* [What is needed] Nothing should be left out: write out the whole listing exactly.
:: The data ::
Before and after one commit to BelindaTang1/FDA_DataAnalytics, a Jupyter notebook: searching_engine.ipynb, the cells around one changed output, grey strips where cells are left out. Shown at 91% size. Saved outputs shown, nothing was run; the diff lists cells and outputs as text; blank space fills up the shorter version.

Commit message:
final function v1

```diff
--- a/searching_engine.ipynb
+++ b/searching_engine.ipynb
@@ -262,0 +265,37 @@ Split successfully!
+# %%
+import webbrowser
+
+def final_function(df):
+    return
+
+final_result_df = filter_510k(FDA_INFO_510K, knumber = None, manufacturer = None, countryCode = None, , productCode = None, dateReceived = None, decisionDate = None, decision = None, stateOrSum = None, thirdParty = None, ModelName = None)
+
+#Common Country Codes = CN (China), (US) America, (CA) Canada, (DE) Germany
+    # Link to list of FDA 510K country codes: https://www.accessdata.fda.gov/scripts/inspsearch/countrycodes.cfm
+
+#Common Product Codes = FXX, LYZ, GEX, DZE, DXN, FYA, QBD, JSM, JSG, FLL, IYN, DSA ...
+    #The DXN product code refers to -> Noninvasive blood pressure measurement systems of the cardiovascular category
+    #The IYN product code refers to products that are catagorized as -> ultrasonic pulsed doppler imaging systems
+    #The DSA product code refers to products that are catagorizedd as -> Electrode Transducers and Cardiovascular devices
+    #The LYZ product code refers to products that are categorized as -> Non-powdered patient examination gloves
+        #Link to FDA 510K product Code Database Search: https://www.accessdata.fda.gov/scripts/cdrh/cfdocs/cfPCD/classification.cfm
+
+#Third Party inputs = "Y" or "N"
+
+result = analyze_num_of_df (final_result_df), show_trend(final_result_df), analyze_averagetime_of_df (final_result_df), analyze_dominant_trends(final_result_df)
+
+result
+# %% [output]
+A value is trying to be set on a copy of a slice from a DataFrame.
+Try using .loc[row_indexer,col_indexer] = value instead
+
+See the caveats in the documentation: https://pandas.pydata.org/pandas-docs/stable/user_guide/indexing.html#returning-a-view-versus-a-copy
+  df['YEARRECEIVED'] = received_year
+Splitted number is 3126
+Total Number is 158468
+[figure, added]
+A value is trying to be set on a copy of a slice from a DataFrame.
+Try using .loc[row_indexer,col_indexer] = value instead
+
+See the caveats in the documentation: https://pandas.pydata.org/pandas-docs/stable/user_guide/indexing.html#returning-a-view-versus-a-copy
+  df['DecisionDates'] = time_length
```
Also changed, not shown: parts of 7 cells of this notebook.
:::
* [Written answer]
Before and after one commit to BelindaTang1/FDA_DataAnalytics, a Jupyter notebook: searching_engine.ipynb, the cells around one changed output, grey strips where cells are left out. Shown at 91% size. Saved outputs shown, nothing was run; the diff lists cells and outputs as text; blank space fills up the shorter version.

Commit message:
final function v1

```diff
--- a/searching_engine.ipynb
+++ b/searching_engine.ipynb
@@ -262,0 +265,37 @@ Split successfully!
+# %%
+import webbrowser
+
+def final_function(df):
+    return
+
+final_result_df = filter_510k(FDA_INFO_510K, knumber = None, manufacturer = None, countryCode = None, , productCode = None, dateReceived = None, decisionDate = None, decision = None, stateOrSum = None, thirdParty = None, ModelName = None)
+
+#Common Country Codes = CN (China), (US) America, (CA) Canada, (DE) Germany
+    # Link to list of FDA 510K country codes: https://www.accessdata.fda.gov/scripts/inspsearch/countrycodes.cfm
+
+#Common Product Codes = FXX, LYZ, GEX, DZE, DXN, FYA, QBD, JSM, JSG, FLL, IYN, DSA ...
+    #The DXN product code refers to -> Noninvasive blood pressure measurement systems of the cardiovascular category
+    #The IYN product code refers to products that are catagorized as -> ultrasonic pulsed doppler imaging systems
+    #The DSA product code refers to products that are catagorizedd as -> Electrode Transducers and Cardiovascular devices
+    #The LYZ product code refers to products that are categorized as -> Non-powdered patient examination gloves
+        #Link to FDA 510K product Code Database Search: https://www.accessdata.fda.gov/scripts/cdrh/cfdocs/cfPCD/classification.cfm
+
+#Third Party inputs = "Y" or "N"
+
+result = analyze_num_of_df (final_result_df), show_trend(final_result_df), analyze_averagetime_of_df (final_result_df), analyze_dominant_trends(final_result_df)
+
+result
+# %% [output]
+A value is trying to be set on a copy of a slice from a DataFrame.
+Try using .loc[row_indexer,col_indexer] = value instead
+
+See the caveats in the documentation: https://pandas.pydata.org/pandas-docs/stable/user_guide/indexing.html#returning-a-view-versus-a-copy
+  df['YEARRECEIVED'] = received_year
+Splitted number is 3126
+Total Number is 158468
+[figure, added]
+A value is trying to be set on a copy of a slice from a DataFrame.
+Try using .loc[row_indexer,col_indexer] = value instead
+
+See the caveats in the documentation: https://pandas.pydata.org/pandas-docs/stable/user_guide/indexing.html#returning-a-view-versus-a-copy
+  df['DecisionDates'] = time_length
```
Also changed, not shown: parts of 7 cells of this notebook.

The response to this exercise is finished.